**Work request**: All the lines below should be set down exactly, with no picture carried into the copy.

**Excerpted records**:
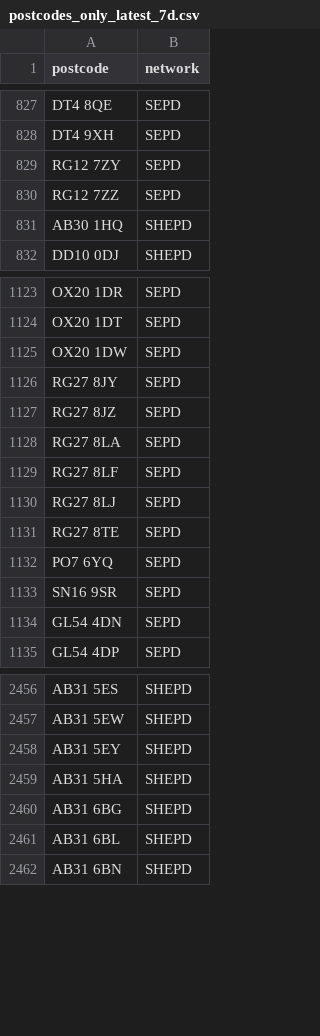
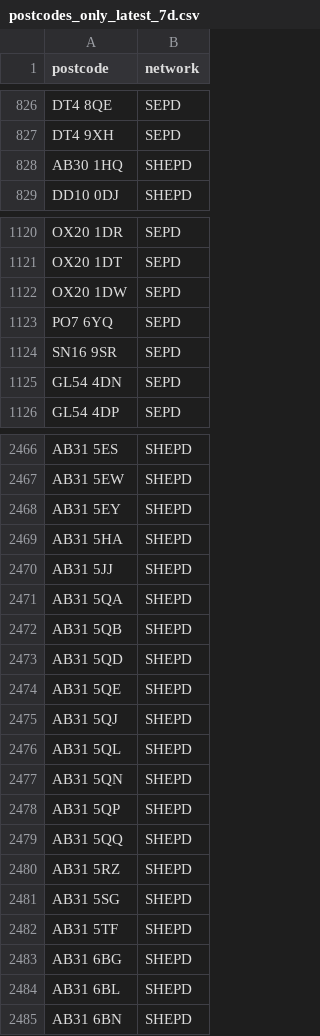
Before and after one commit to hatch-sse/powercuts-mvp, a CSV file: data/exports/postcodes_only_latest_7d.csv, drawn as a sheet; only a part is shown, gaps mark what is left out; the diff covers the shown part only.

```diff
--- a/data/exports/postcodes_only_latest_7d.csv
+++ b/data/exports/postcodes_only_latest_7d.csv
@@ -828,4 +827,2 @@ DT4 8QE,SEPD
 DT4 9XH,SEPD
-RG12 7ZY,SEPD
-RG12 7ZZ,SEPD
 AB30 1HQ,SHEPD
@@ -1125,8 +1122,2 @@ OX20 1DT,SEPD
 OX20 1DW,SEPD
-RG27 8JY,SEPD
-RG27 8JZ,SEPD
-RG27 8LA,SEPD
-RG27 8LF,SEPD
-RG27 8LJ,SEPD
-RG27 8TE,SEPD
 PO7 6YQ,SEPD
@@ -2459,2 +2469,15 @@ AB31 5EY,SHEPD
 AB31 5HA,SHEPD
+AB31 5JJ,SHEPD
+AB31 5QA,SHEPD
+AB31 5QB,SHEPD
+AB31 5QD,SHEPD
+AB31 5QE,SHEPD
+AB31 5QJ,SHEPD
+AB31 5QL,SHEPD
+AB31 5QN,SHEPD
+AB31 5QP,SHEPD
+AB31 5QQ,SHEPD
+AB31 5RZ,SHEPD
+AB31 5SG,SHEPD
+AB31 5TF,SHEPD
 AB31 6BG,SHEPD
```
Also changed, not shown: 32 added rows, 6 removed rows, 16 moved rows and 1 edited cell elsewhere in this file, data/exports/monthly/postcodes_current_month.csv, data/exports/postcodes_latest_7d.csv, 2 other files.
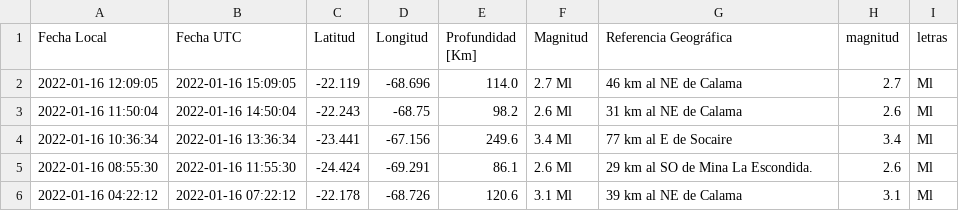
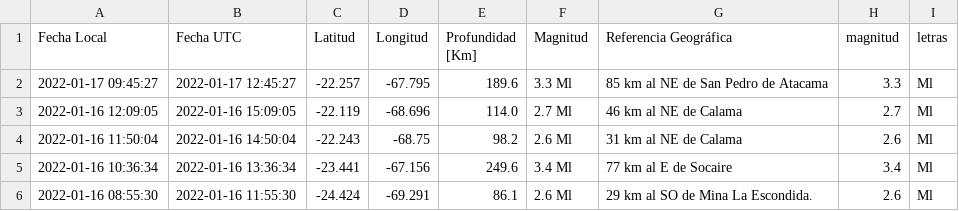
Before and after one commit to brunooviedo/sismos, a CSV file: data2.csv, drawn as a sheet; only a part is shown; the shorter side is filled out with more unchanged rows.

```diff
--- a/data2.csv
+++ b/data2.csv
@@ -1,2 +1,3 @@
 Fecha Local,Fecha UTC,Latitud,Longitud,Profundidad [Km],Magnitud,Referencia Geográfica,magnitud,letras
+2022-01-17 09:45:27,2022-01-17 12:45:27,-22.257,-67.795,189.6,3.3 Ml, 85 km al NE de San Pedro de Atacama,3.3,Ml
 2022-01-16 12:09:05,2022-01-16 15:09:05,-22.119,-68.696,114.0,2.7 Ml, 46 km al NE de Calama,2.7,Ml
```
Also changed, not shown: data.csv, 2 other files.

**Response for this exercise**:
Before and after one commit to hatch-sse/powercuts-mvp, a CSV file: data/exports/postcodes_only_latest_7d.csv, drawn as a sheet; only a part is shown, gaps mark what is left out; the diff covers the shown part only.

```diff
--- a/data/exports/postcodes_only_latest_7d.csv
+++ b/data/exports/postcodes_only_latest_7d.csv
@@ -828,4 +827,2 @@ DT4 8QE,SEPD
 DT4 9XH,SEPD
-RG12 7ZY,SEPD
-RG12 7ZZ,SEPD
 AB30 1HQ,SHEPD
@@ -1125,8 +1122,2 @@ OX20 1DT,SEPD
 OX20 1DW,SEPD
-RG27 8JY,SEPD
-RG27 8JZ,SEPD
-RG27 8LA,SEPD
-RG27 8LF,SEPD
-RG27 8LJ,SEPD
-RG27 8TE,SEPD
 PO7 6YQ,SEPD
@@ -2459,2 +2469,15 @@ AB31 5EY,SHEPD
 AB31 5HA,SHEPD
+AB31 5JJ,SHEPD
+AB31 5QA,SHEPD
+AB31 5QB,SHEPD
+AB31 5QD,SHEPD
+AB31 5QE,SHEPD
+AB31 5QJ,SHEPD
+AB31 5QL,SHEPD
+AB31 5QN,SHEPD
+AB31 5QP,SHEPD
+AB31 5QQ,SHEPD
+AB31 5RZ,SHEPD
+AB31 5SG,SHEPD
+AB31 5TF,SHEPD
 AB31 6BG,SHEPD
```
Also changed, not shown: 32 added rows, 6 removed rows, 16 moved rows and 1 edited cell elsewhere in this file, data/exports/monthly/postcodes_current_month.csv, data/exports/postcodes_latest_7d.csv, 2 other files.
Before and after one commit to brunooviedo/sismos, a CSV file: data2.csv, drawn as a sheet; only a part is shown; the shorter side is filled out with more unchanged rows.

```diff
--- a/data2.csv
+++ b/data2.csv
@@ -1,2 +1,3 @@
 Fecha Local,Fecha UTC,Latitud,Longitud,Profundidad [Km],Magnitud,Referencia Geográfica,magnitud,letras
+2022-01-17 09:45:27,2022-01-17 12:45:27,-22.257,-67.795,189.6,3.3 Ml, 85 km al NE de San Pedro de Atacama,3.3,Ml
 2022-01-16 12:09:05,2022-01-16 15:09:05,-22.119,-68.696,114.0,2.7 Ml, 46 km al NE de Calama,2.7,Ml
```
Also changed, not shown: data.csv, 2 other files.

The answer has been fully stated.